Just a year ago, a top British Jewry group, the Board of Deputies, told current Finance Minister Bezalel Smotrich, when he visited London, to “leave Europe,” and called him a “disgrace.” The survey was conducted by Survation over three weeks in January.
The survey shows that about three-quarters of UK Jews thought Israel was “important to their identity,” while an even higher number said that “Jews living abroad were within their rights to criticize Israel’s government in public if the situation demanded.”
When asked the following questions: “To what extent, if at all, would the inclusion of politicians in the Israeli government, deemed to be far right, impact your feelings toward Israel?” About 52% said it “impacts” their feelings, while about 42% said it “doesn’t impact.”
The survey also found that the younger the respondents, the less likely they were to consider Israel important. The figure starts at 82%, for those aged 55 and above who said Israel was “very” or “quite” important to them. It drops to 75% among those aged 35-54, then to 68% for the 18-34 age group.
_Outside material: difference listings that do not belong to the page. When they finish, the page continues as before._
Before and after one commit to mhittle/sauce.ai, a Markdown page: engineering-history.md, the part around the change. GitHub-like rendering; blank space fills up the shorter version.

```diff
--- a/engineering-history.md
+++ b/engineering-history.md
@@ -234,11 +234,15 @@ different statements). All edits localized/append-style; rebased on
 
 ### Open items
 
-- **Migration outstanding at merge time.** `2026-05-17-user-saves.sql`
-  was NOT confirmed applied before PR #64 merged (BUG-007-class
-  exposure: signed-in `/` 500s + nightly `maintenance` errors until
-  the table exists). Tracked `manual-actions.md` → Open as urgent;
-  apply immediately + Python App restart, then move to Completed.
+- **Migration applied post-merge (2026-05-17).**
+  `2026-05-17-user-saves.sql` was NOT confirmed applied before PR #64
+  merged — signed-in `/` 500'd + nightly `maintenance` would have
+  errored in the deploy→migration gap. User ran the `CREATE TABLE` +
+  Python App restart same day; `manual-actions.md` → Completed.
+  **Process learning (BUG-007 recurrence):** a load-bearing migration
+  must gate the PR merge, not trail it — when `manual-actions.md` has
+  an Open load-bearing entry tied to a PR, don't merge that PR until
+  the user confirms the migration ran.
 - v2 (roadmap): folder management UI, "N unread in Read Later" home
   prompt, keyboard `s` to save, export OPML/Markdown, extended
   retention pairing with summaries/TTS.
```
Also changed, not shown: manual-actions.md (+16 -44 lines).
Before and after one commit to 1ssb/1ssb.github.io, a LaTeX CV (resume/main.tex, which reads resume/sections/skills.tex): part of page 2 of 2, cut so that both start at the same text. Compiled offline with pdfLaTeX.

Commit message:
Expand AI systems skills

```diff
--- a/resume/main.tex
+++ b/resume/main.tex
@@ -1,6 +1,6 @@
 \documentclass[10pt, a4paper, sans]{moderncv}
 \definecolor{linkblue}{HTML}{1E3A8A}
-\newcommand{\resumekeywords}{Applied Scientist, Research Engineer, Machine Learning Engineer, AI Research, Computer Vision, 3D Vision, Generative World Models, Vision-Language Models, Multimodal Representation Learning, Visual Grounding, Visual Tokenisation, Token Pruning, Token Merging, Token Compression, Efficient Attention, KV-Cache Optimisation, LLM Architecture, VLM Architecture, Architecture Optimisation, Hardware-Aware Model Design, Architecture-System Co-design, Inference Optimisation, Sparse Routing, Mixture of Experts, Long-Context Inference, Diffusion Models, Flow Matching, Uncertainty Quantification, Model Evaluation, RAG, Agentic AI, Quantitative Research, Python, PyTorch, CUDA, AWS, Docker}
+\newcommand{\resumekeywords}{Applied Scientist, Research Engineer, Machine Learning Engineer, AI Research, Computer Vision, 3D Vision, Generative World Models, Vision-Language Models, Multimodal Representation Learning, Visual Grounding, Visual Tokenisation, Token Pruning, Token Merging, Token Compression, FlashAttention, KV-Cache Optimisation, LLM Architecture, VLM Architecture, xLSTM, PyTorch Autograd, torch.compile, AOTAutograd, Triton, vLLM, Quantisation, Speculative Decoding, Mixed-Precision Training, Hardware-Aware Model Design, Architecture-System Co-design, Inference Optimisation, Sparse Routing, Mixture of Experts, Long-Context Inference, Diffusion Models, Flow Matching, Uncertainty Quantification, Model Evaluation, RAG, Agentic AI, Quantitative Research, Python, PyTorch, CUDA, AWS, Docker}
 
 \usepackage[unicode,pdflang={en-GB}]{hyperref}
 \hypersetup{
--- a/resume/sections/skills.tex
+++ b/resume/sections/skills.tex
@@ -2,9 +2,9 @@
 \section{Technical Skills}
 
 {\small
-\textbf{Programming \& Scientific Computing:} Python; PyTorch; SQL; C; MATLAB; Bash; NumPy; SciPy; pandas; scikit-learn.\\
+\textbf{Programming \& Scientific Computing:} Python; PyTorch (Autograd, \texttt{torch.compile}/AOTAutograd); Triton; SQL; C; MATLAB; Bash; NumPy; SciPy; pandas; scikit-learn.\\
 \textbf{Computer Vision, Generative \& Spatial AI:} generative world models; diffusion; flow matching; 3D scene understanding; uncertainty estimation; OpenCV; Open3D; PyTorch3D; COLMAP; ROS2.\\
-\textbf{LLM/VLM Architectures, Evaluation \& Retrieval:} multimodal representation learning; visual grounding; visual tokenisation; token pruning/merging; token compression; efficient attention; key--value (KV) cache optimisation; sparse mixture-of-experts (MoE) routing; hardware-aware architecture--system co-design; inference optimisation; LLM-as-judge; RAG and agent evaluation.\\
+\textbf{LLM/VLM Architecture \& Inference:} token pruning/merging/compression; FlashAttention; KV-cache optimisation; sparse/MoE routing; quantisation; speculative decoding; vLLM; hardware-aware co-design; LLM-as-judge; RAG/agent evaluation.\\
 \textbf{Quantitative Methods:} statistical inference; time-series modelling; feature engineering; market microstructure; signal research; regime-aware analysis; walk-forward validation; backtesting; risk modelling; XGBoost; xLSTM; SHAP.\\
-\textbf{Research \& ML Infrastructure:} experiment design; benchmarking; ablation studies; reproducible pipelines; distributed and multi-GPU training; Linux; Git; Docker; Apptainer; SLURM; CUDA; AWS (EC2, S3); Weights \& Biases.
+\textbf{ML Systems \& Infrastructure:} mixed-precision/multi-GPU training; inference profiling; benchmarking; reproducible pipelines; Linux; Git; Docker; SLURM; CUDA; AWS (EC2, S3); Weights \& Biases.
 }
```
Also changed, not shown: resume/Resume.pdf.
When asked about criticizing Israel, age was a key component in the attitudes of UK Jews, the survey found. “More than 85% of Jews aged 18-34 were happy to criticize Israel in public, but fewer than 70% of those aged 55 and above felt they would do so,” the report reads.
Many young Jews in the UK said they opposed dialogue of their leadership with Israeli far-right ministers; “38% of younger adults advised against such a meeting whereas among those aged 55+, only 20% would shun them,” the report reads.
More than half said inclusion of far-right ministers impacts their feelings
In addition, more than half of the respondents, 52%, said the inclusion of far-right Israeli ministers in the current Netanyahu-led government “impacts” their feelings towards Israel. Interestingly, 58% said, “British Jewish leaders should still meet these politicians if called to do so.” This is interesting since a year ago, a top British Jewry group, the Board of Deputies, told now Finance Minister Bezalel Smotrich to “leave Europe,” and called him a “disgrace,” when he visited London.
Interestingly, the young Jews in the UK were more against dialogue of their leadership with Israeli far-right ministers. “38% of younger adults advised against such a meeting whereas, among those aged 55+, only 20 percent would shun them,” the Jewish News revealed.
70% of the respondents of all ages said that they didn’t think the Israelis “care” what the Jews in the Diaspora think of their government.
The survey was conducted by Survation over three weeks in January.